# [DESCRIPTION OF THE TASK]
Copy the records below exactly, leaving out any pictures.

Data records
*** Block opens ***

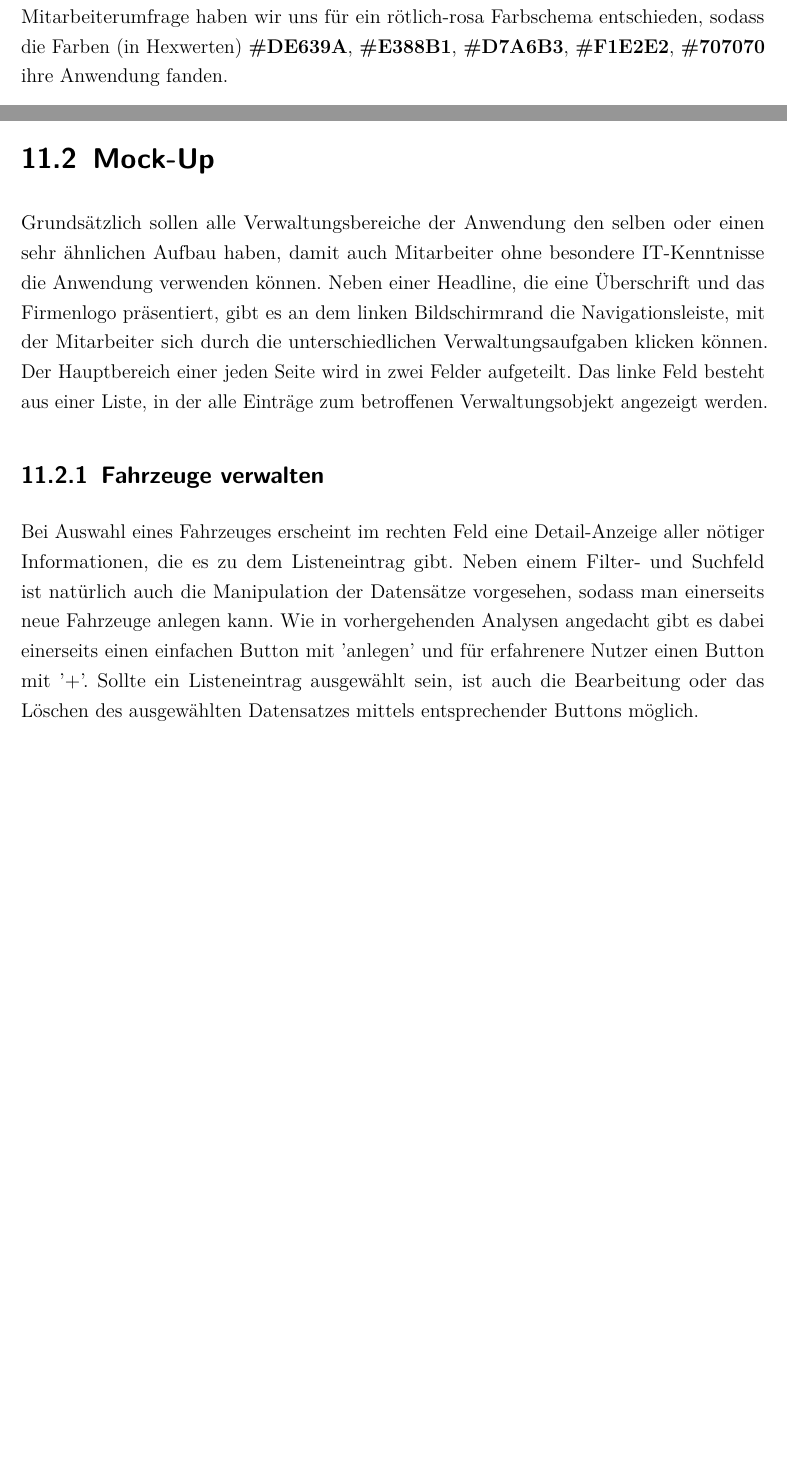
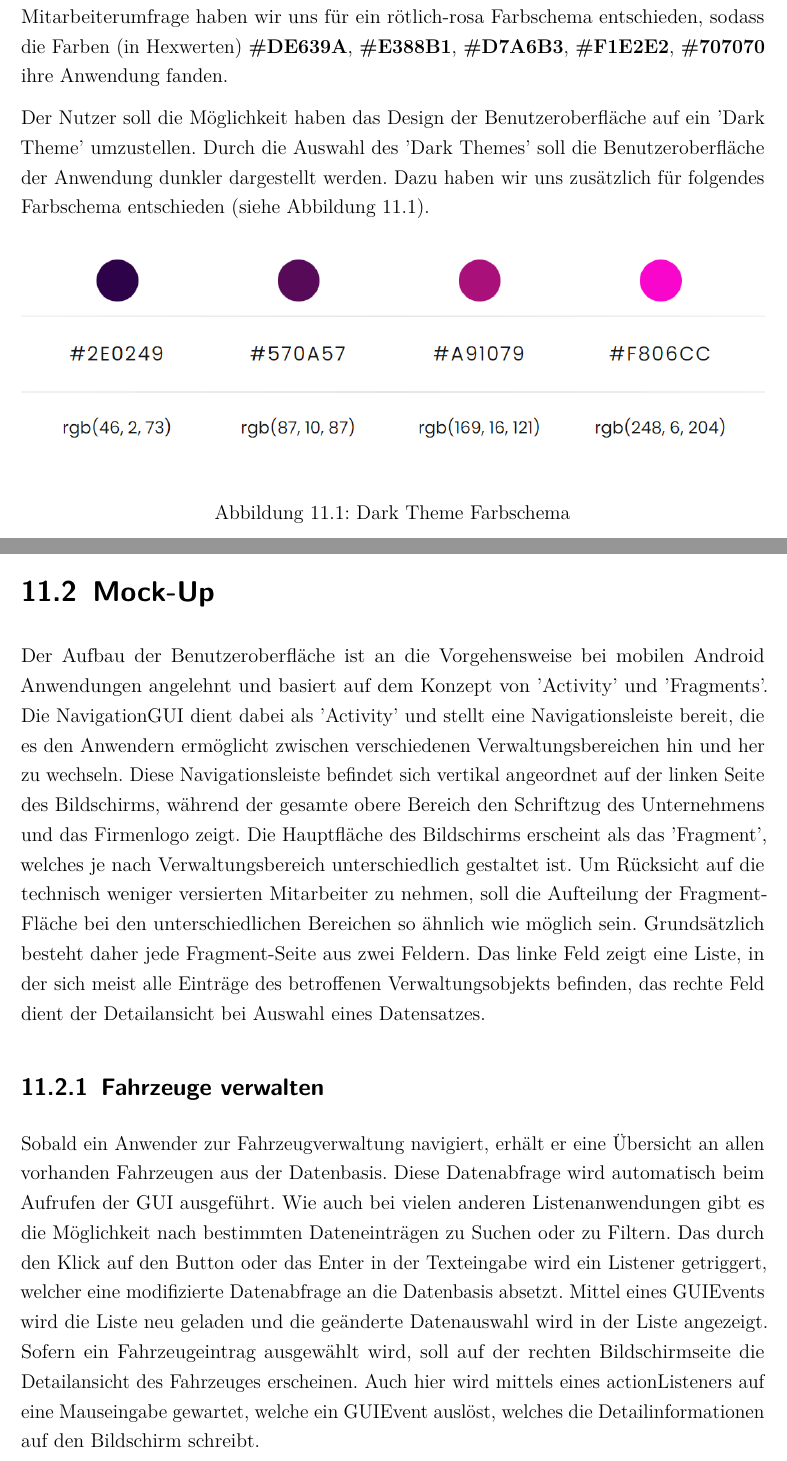
Before and after one commit to JPHelios/SWE_Programmentwurf, a LaTeX document (Latex/Praxisbericht.tex, which reads Latex/Inhalt/04_Inhalt/MockUp/chapter_11.tex): two parts of pages 92 and 94 of 101 before the commit and two parts of pages 92 and 94 of 102 after it, joined at a grey line, cut so that both start at the same text, the shorter picture padded with empty space. Compiled offline with pdfLaTeX.

Commit message:
GUI Texte Überarbeitung [angefangen]

```diff
--- a/Latex/Inhalt/04_Inhalt/MockUp/chapter_11.tex
+++ b/Latex/Inhalt/04_Inhalt/MockUp/chapter_11.tex
@@ -5,6 +5,15 @@ Eine Software kann noch so gut geplant und durchstrukturiert sein, wenn die Benu
 
 
 Übergeordnet soll in der gesamten Anwendung ein einheitliches Design vorliegen. Darum haben wir uns bereits zu Beginn auf ein Farbschema abgestimmt. Basierend auf einer Mitarbeiterumfrage haben wir uns für ein rötlich-rosa Farbschema entschieden, sodass die Farben (in Hexwerten) \textbf{\#DE639A}, \textbf{\#E388B1}, \textbf{\#D7A6B3}, \textbf{\#F1E2E2}, \textbf{\#707070} ihre Anwendung fanden.
+
+Der Nutzer soll die Möglichkeit haben das Design der Benutzeroberfläche auf ein 'Dark Theme' umzustellen. Durch die Auswahl des 'Dark Themes' soll die Benutzeroberfläche der Anwendung dunkler dargestellt werden. Dazu haben wir uns zusätzlich für folgendes Farbschema entschieden (siehe Abbildung \ref{mu:darkmode}).
+
+\begin{figure}[!ht]
+    \centering
+    \includegraphics[width=\textwidth]{Bilder/Mockup/colorscheme_darkmode.PNG}
+    \caption{Dark Theme Farbschema}
+    \label{mu:darkmode}
+\end{figure}
 
 \newpage
 
@@ -21,11 +30,23 @@ Eine Software kann noch so gut geplant und durchstrukturiert sein, wenn die Benu
 
 \section{Mock-Up}
 
-Grundsätzlich sollen alle Verwaltungsbereiche der Anwendung den selben oder einen sehr ähnlichen Aufbau haben, damit auch Mitarbeiter ohne besondere IT-Kenntnisse die Anwendung verwenden können. Neben einer Headline, die eine Überschrift und das Firmenlogo präsentiert, gibt es an dem linken Bildschirmrand die Navigationsleiste, mit der Mitarbeiter sich durch die unterschiedlichen Verwaltungsaufgaben klicken können. Der Hauptbereich einer jeden Seite wird in zwei Felder aufgeteilt. Das linke Feld besteht aus einer Liste, in der alle Einträge zum betroffenen Verwaltungsobjekt angezeigt werden.
+Der Aufbau der Benutzeroberfläche ist an die Vorgehensweise bei mobilen Android Anwendungen angelehnt und basiert auf dem Konzept von 'Activity' und 'Fragments'.
+Die NavigationGUI dient dabei als 'Activity' und stellt eine Navigationsleiste bereit, die es den Anwendern ermöglicht zwischen verschiedenen Verwaltungsbereichen hin und her zu wechseln.
+Diese Navigationsleiste befindet sich vertikal angeordnet auf der linken Seite des Bildschirms, während der gesamte obere Bereich den Schriftzug des Unternehmens und das Firmenlogo zeigt.
+Die Hauptfläche des Bildschirms erscheint als das 'Fragment', welches je nach Verwaltungsbereich unterschiedlich gestaltet ist.
+Um Rücksicht auf die technisch weniger versierten Mitarbeiter zu nehmen, soll die Aufteilung der Fragment-Fläche bei den unterschiedlichen Bereichen so ähnlich wie möglich sein.
+Grundsätzlich besteht daher jede Fragment-Seite aus zwei Feldern.
+Das linke Feld zeigt eine Liste, in der sich meist alle Einträge des betroffenen Verwaltungsobjekts befinden, das rechte Feld dient der Detailansicht bei Auswahl eines Datensatzes.
 
 \subsection{Fahrzeuge verwalten}
 
-Bei Auswahl eines Fahrzeuges erscheint im rechten Feld eine Detail-Anzeige aller nötiger Informationen, die es zu dem Listeneintrag gibt. Neben einem Filter- und Suchfeld ist natürlich auch die Manipulation der Datensätze vorgesehen, sodass man einerseits neue Fahrzeuge anlegen kann. Wie in vorhergehenden Analysen angedacht gibt es dabei einerseits einen einfachen Button mit 'anlegen' und für erfahrenere Nutzer einen Button mit '+'. Sollte ein Listeneintrag ausgewählt sein, ist auch die Bearbeitung oder das Löschen des ausgewählten Datensatzes mittels entsprechender Buttons möglich.
+Sobald ein Anwender zur Fahrzeugverwaltung navigiert, erhält er eine Übersicht an allen vorhanden Fahrzeugen aus der Datenbasis.
+Diese Datenabfrage wird automatisch beim Aufrufen der GUI ausgeführt.
+Wie auch bei vielen anderen Listenanwendungen gibt es die Möglichkeit nach bestimmten Dateneinträgen zu Suchen oder zu Filtern.
+Das durch den Klick auf den Button oder das Enter in der Texteingabe wird ein Listener getriggert, welcher eine modifizierte Datenabfrage an die Datenbasis absetzt.
+Mittel eines GUIEvents wird die Liste neu geladen und die geänderte Datenauswahl wird in der Liste angezeigt.
+Sofern ein Fahrzeugeintrag ausgewählt wird, soll auf der rechten Bildschirmseite die Detailansicht des Fahrzeuges erscheinen.
+Auch hier wird mittels eines actionListeners auf eine Mauseingabe gewartet, welche ein GUIEvent auslöst, welches die Detailinformationen auf den Bildschirm schreibt.
 
 \newpage
 
```
Also changed, not shown: Latex/Inhalt/04_Inhalt/MockUp/chapter_11.tex (19 more changed lines).
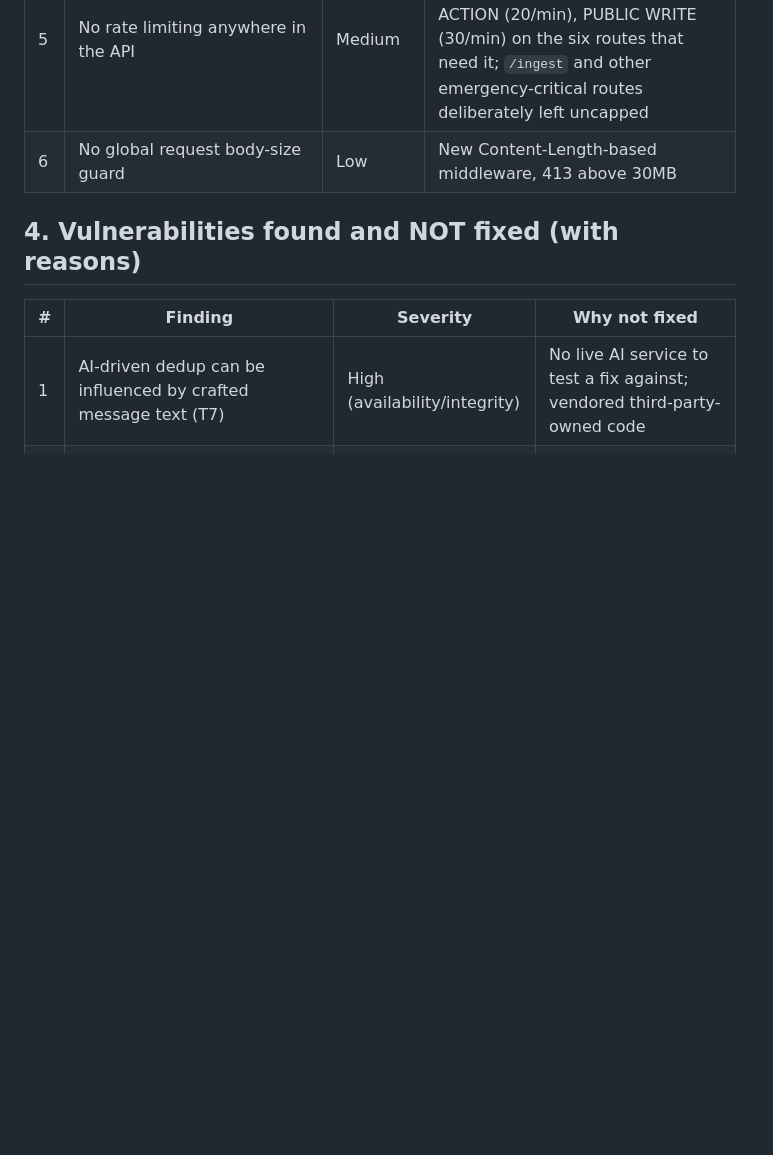
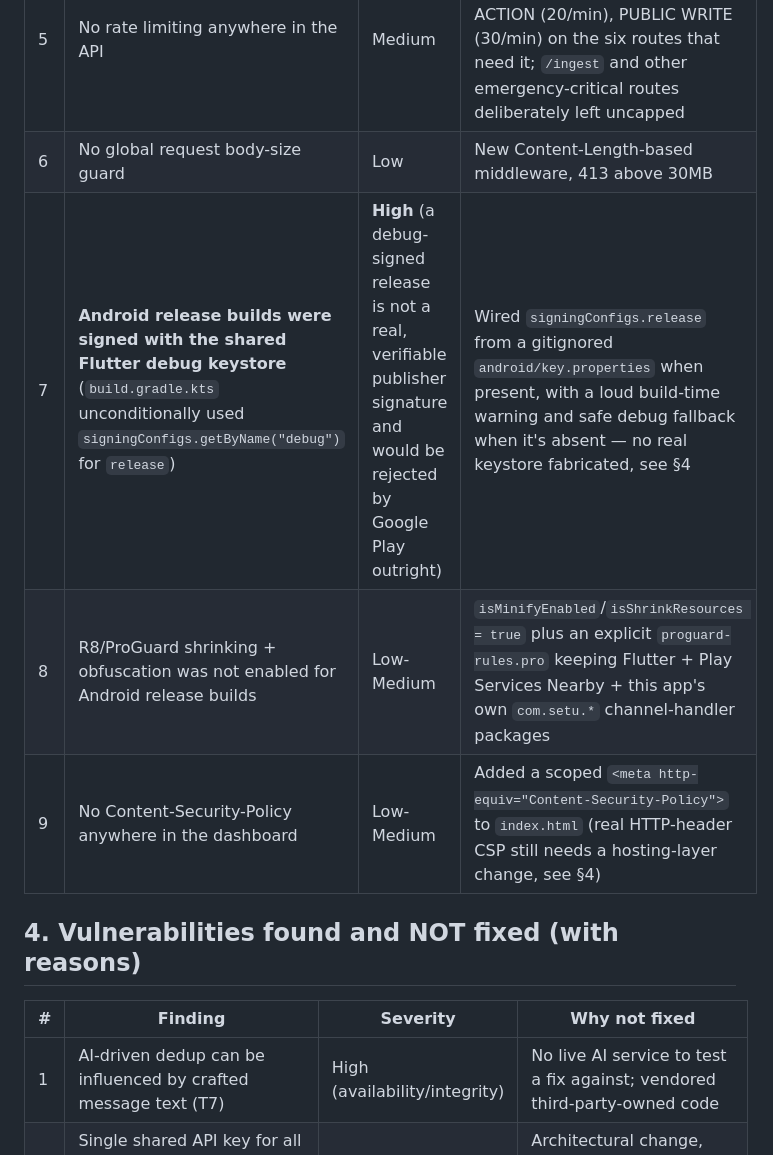
Before and after one commit to Vaibhav-Dwivedi15/SETU_FINAL, a Markdown page: docs/SECURITY_SPRINT_FINAL_REPORT.md, the part around one of its changes. Rendered like a GitHub page; blank space fills up the shorter version.

```diff
--- a/docs/SECURITY_SPRINT_FINAL_REPORT.md
+++ b/docs/SECURITY_SPRINT_FINAL_REPORT.md
@@ -41,6 +41,9 @@ top follow-up.
 | 4 | `PacketBatchIn.packets` had no upper bound | Medium | Capped at 500 |
 | 5 | No rate limiting anywhere in the API | Medium | New tiered in-memory limiter: AUTH (10/5min), RESPONDER ACTION (20/min), PUBLIC WRITE (30/min) on the six routes that need it; `/ingest` and other emergency-critical routes deliberately left uncapped |
 | 6 | No global request body-size guard | Low | New Content-Length-based middleware, 413 above 30MB |
+| 7 | **Android release builds were signed with the shared Flutter debug keystore** (`build.gradle.kts` unconditionally used `signingConfigs.getByName("debug")` for `release`) | **High** (a debug-signed release is not a real, verifiable publisher signature and would be rejected by Google Play outright) | Wired `signingConfigs.release` from a gitignored `android/key.properties` when present, with a loud build-time warning and safe debug fallback when it's absent — no real keystore fabricated, see §4 |
+| 8 | R8/ProGuard shrinking + obfuscation was not enabled for Android release builds | Low-Medium | `isMinifyEnabled`/`isShrinkResources = true` plus an explicit `proguard-rules.pro` keeping Flutter + Play Services Nearby + this app's own `com.setu.*` channel-handler packages |
+| 9 | No Content-Security-Policy anywhere in the dashboard | Low-Medium | Added a scoped `<meta http-equiv="Content-Security-Policy">` to `index.html` (real HTTP-header CSP still needs a hosting-layer change, see §4) |
 
 ## 4. Vulnerabilities found and NOT fixed (with reasons)
 
```
Also changed, not shown: other parts of docs/SECURITY_SPRINT_FINAL_REPORT.md (+9 -7 lines).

*** Block closes ***

# [TASK RESULT]
Before and after one commit to JPHelios/SWE_Programmentwurf, a LaTeX document (Latex/Praxisbericht.tex, which reads Latex/Inhalt/04_Inhalt/MockUp/chapter_11.tex): two parts of pages 92 and 94 of 101 before the commit and two parts of pages 92 and 94 of 102 after it, joined at a grey line, cut so that both start at the same text, the shorter picture padded with empty space. Compiled offline with pdfLaTeX.

Commit message:
GUI Texte Überarbeitung [angefangen]

```diff
--- a/Latex/Inhalt/04_Inhalt/MockUp/chapter_11.tex
+++ b/Latex/Inhalt/04_Inhalt/MockUp/chapter_11.tex
@@ -5,6 +5,15 @@ Eine Software kann noch so gut geplant und durchstrukturiert sein, wenn die Benu
 
 
 Übergeordnet soll in der gesamten Anwendung ein einheitliches Design vorliegen. Darum haben wir uns bereits zu Beginn auf ein Farbschema abgestimmt. Basierend auf einer Mitarbeiterumfrage haben wir uns für ein rötlich-rosa Farbschema entschieden, sodass die Farben (in Hexwerten) \textbf{\#DE639A}, \textbf{\#E388B1}, \textbf{\#D7A6B3}, \textbf{\#F1E2E2}, \textbf{\#707070} ihre Anwendung fanden.
+
+Der Nutzer soll die Möglichkeit haben das Design der Benutzeroberfläche auf ein 'Dark Theme' umzustellen. Durch die Auswahl des 'Dark Themes' soll die Benutzeroberfläche der Anwendung dunkler dargestellt werden. Dazu haben wir uns zusätzlich für folgendes Farbschema entschieden (siehe Abbildung \ref{mu:darkmode}).
+
+\begin{figure}[!ht]
+    \centering
+    \includegraphics[width=\textwidth]{Bilder/Mockup/colorscheme_darkmode.PNG}
+    \caption{Dark Theme Farbschema}
+    \label{mu:darkmode}
+\end{figure}
 
 \newpage
 
@@ -21,11 +30,23 @@ Eine Software kann noch so gut geplant und durchstrukturiert sein, wenn die Benu
 
 \section{Mock-Up}
 
-Grundsätzlich sollen alle Verwaltungsbereiche der Anwendung den selben oder einen sehr ähnlichen Aufbau haben, damit auch Mitarbeiter ohne besondere IT-Kenntnisse die Anwendung verwenden können. Neben einer Headline, die eine Überschrift und das Firmenlogo präsentiert, gibt es an dem linken Bildschirmrand die Navigationsleiste, mit der Mitarbeiter sich durch die unterschiedlichen Verwaltungsaufgaben klicken können. Der Hauptbereich einer jeden Seite wird in zwei Felder aufgeteilt. Das linke Feld besteht aus einer Liste, in der alle Einträge zum betroffenen Verwaltungsobjekt angezeigt werden.
+Der Aufbau der Benutzeroberfläche ist an die Vorgehensweise bei mobilen Android Anwendungen angelehnt und basiert auf dem Konzept von 'Activity' und 'Fragments'.
+Die NavigationGUI dient dabei als 'Activity' und stellt eine Navigationsleiste bereit, die es den Anwendern ermöglicht zwischen verschiedenen Verwaltungsbereichen hin und her zu wechseln.
+Diese Navigationsleiste befindet sich vertikal angeordnet auf der linken Seite des Bildschirms, während der gesamte obere Bereich den Schriftzug des Unternehmens und das Firmenlogo zeigt.
+Die Hauptfläche des Bildschirms erscheint als das 'Fragment', welches je nach Verwaltungsbereich unterschiedlich gestaltet ist.
+Um Rücksicht auf die technisch weniger versierten Mitarbeiter zu nehmen, soll die Aufteilung der Fragment-Fläche bei den unterschiedlichen Bereichen so ähnlich wie möglich sein.
+Grundsätzlich besteht daher jede Fragment-Seite aus zwei Feldern.
+Das linke Feld zeigt eine Liste, in der sich meist alle Einträge des betroffenen Verwaltungsobjekts befinden, das rechte Feld dient der Detailansicht bei Auswahl eines Datensatzes.
 
 \subsection{Fahrzeuge verwalten}
 
-Bei Auswahl eines Fahrzeuges erscheint im rechten Feld eine Detail-Anzeige aller nötiger Informationen, die es zu dem Listeneintrag gibt. Neben einem Filter- und Suchfeld ist natürlich auch die Manipulation der Datensätze vorgesehen, sodass man einerseits neue Fahrzeuge anlegen kann. Wie in vorhergehenden Analysen angedacht gibt es dabei einerseits einen einfachen Button mit 'anlegen' und für erfahrenere Nutzer einen Button mit '+'. Sollte ein Listeneintrag ausgewählt sein, ist auch die Bearbeitung oder das Löschen des ausgewählten Datensatzes mittels entsprechender Buttons möglich.
+Sobald ein Anwender zur Fahrzeugverwaltung navigiert, erhält er eine Übersicht an allen vorhanden Fahrzeugen aus der Datenbasis.
+Diese Datenabfrage wird automatisch beim Aufrufen der GUI ausgeführt.
+Wie auch bei vielen anderen Listenanwendungen gibt es die Möglichkeit nach bestimmten Dateneinträgen zu Suchen oder zu Filtern.
+Das durch den Klick auf den Button oder das Enter in der Texteingabe wird ein Listener getriggert, welcher eine modifizierte Datenabfrage an die Datenbasis absetzt.
+Mittel eines GUIEvents wird die Liste neu geladen und die geänderte Datenauswahl wird in der Liste angezeigt.
+Sofern ein Fahrzeugeintrag ausgewählt wird, soll auf der rechten Bildschirmseite die Detailansicht des Fahrzeuges erscheinen.
+Auch hier wird mittels eines actionListeners auf eine Mauseingabe gewartet, welche ein GUIEvent auslöst, welches die Detailinformationen auf den Bildschirm schreibt.
 
 \newpage
 
```
Also changed, not shown: Latex/Inhalt/04_Inhalt/MockUp/chapter_11.tex (19 more changed lines).
Before and after one commit to Vaibhav-Dwivedi15/SETU_FINAL, a Markdown page: docs/SECURITY_SPRINT_FINAL_REPORT.md, the part around one of its changes. Rendered like a GitHub page; blank space fills up the shorter version.

```diff
--- a/docs/SECURITY_SPRINT_FINAL_REPORT.md
+++ b/docs/SECURITY_SPRINT_FINAL_REPORT.md
@@ -41,6 +41,9 @@ top follow-up.
 | 4 | `PacketBatchIn.packets` had no upper bound | Medium | Capped at 500 |
 | 5 | No rate limiting anywhere in the API | Medium | New tiered in-memory limiter: AUTH (10/5min), RESPONDER ACTION (20/min), PUBLIC WRITE (30/min) on the six routes that need it; `/ingest` and other emergency-critical routes deliberately left uncapped |
 | 6 | No global request body-size guard | Low | New Content-Length-based middleware, 413 above 30MB |
+| 7 | **Android release builds were signed with the shared Flutter debug keystore** (`build.gradle.kts` unconditionally used `signingConfigs.getByName("debug")` for `release`) | **High** (a debug-signed release is not a real, verifiable publisher signature and would be rejected by Google Play outright) | Wired `signingConfigs.release` from a gitignored `android/key.properties` when present, with a loud build-time warning and safe debug fallback when it's absent — no real keystore fabricated, see §4 |
+| 8 | R8/ProGuard shrinking + obfuscation was not enabled for Android release builds | Low-Medium | `isMinifyEnabled`/`isShrinkResources = true` plus an explicit `proguard-rules.pro` keeping Flutter + Play Services Nearby + this app's own `com.setu.*` channel-handler packages |
+| 9 | No Content-Security-Policy anywhere in the dashboard | Low-Medium | Added a scoped `<meta http-equiv="Content-Security-Policy">` to `index.html` (real HTTP-header CSP still needs a hosting-layer change, see §4) |
 
 ## 4. Vulnerabilities found and NOT fixed (with reasons)
 
```
Also changed, not shown: other parts of docs/SECURITY_SPRINT_FINAL_REPORT.md (+9 -7 lines).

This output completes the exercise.